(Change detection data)
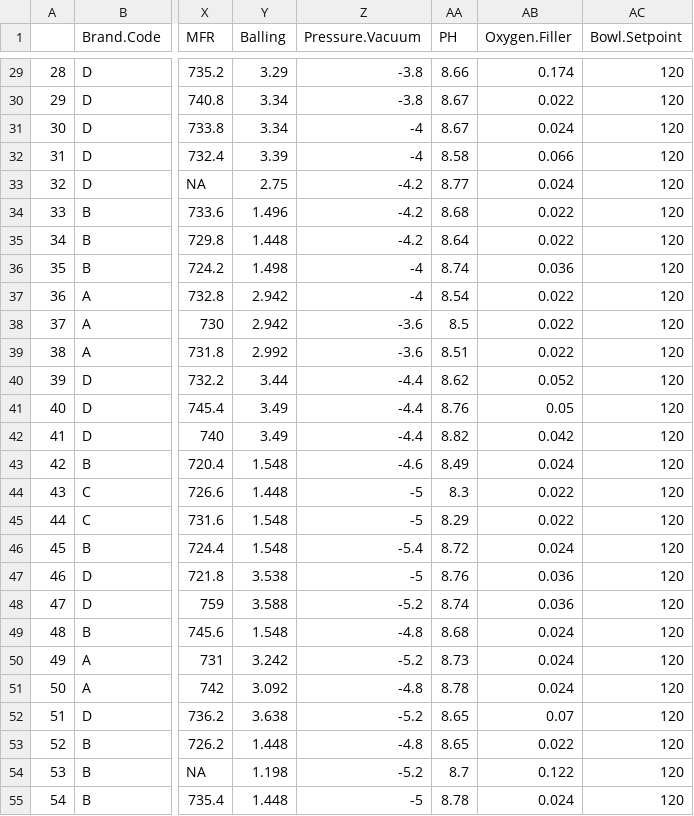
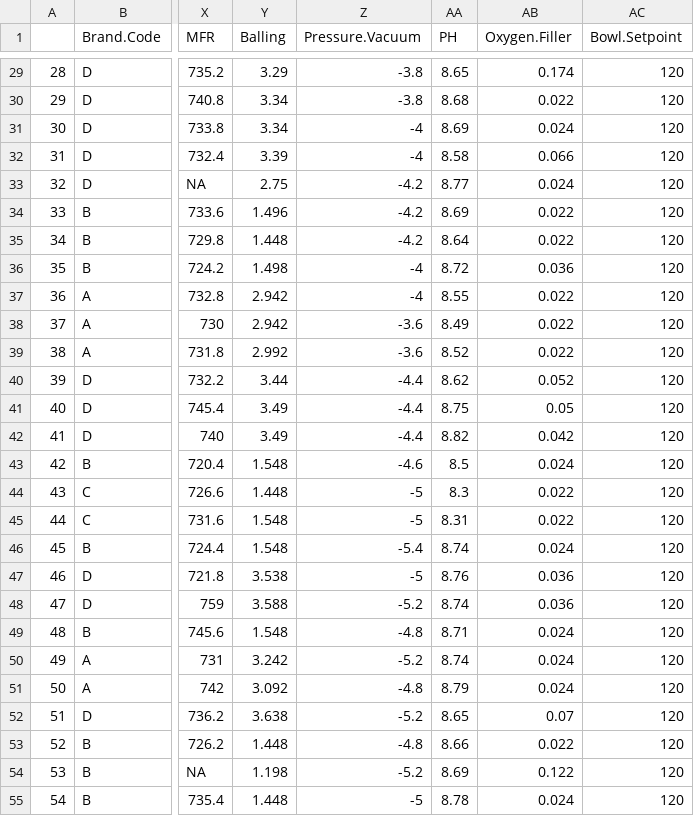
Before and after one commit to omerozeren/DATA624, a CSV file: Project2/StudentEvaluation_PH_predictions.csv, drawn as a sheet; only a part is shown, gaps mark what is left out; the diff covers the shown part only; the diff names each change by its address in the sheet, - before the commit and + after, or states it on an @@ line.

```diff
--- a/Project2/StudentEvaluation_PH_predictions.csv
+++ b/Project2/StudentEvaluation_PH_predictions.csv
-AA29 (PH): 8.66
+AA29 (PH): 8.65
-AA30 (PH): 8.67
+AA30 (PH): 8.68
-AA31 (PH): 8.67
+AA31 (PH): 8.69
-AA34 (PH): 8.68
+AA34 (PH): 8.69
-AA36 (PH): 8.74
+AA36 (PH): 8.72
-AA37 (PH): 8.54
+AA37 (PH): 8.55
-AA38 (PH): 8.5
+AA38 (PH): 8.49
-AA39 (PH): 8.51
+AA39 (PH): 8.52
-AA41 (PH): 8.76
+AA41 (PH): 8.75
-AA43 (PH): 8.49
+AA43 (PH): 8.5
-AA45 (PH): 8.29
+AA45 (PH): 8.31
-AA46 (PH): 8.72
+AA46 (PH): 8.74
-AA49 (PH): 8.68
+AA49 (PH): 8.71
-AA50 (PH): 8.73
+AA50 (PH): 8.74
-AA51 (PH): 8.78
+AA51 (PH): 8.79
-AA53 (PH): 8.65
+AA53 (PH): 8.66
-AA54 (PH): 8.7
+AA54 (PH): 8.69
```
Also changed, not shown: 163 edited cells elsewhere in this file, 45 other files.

WORK TO BE COMPLETED:
Search the records for the string "shown" and return every line in which it occurs.

EXERCISE SOLUTION:
Before and after one commit to omerozeren/DATA624, a CSV file: Project2/StudentEvaluation_PH_predictions.csv, drawn as a sheet; only a part is shown, gaps mark what is left out; the diff covers the shown part only; the diff names each change by its address in the sheet, - before the commit and + after, or states it on an @@ line.
Also changed, not shown: 163 edited cells elsewhere in this file, 45 other files.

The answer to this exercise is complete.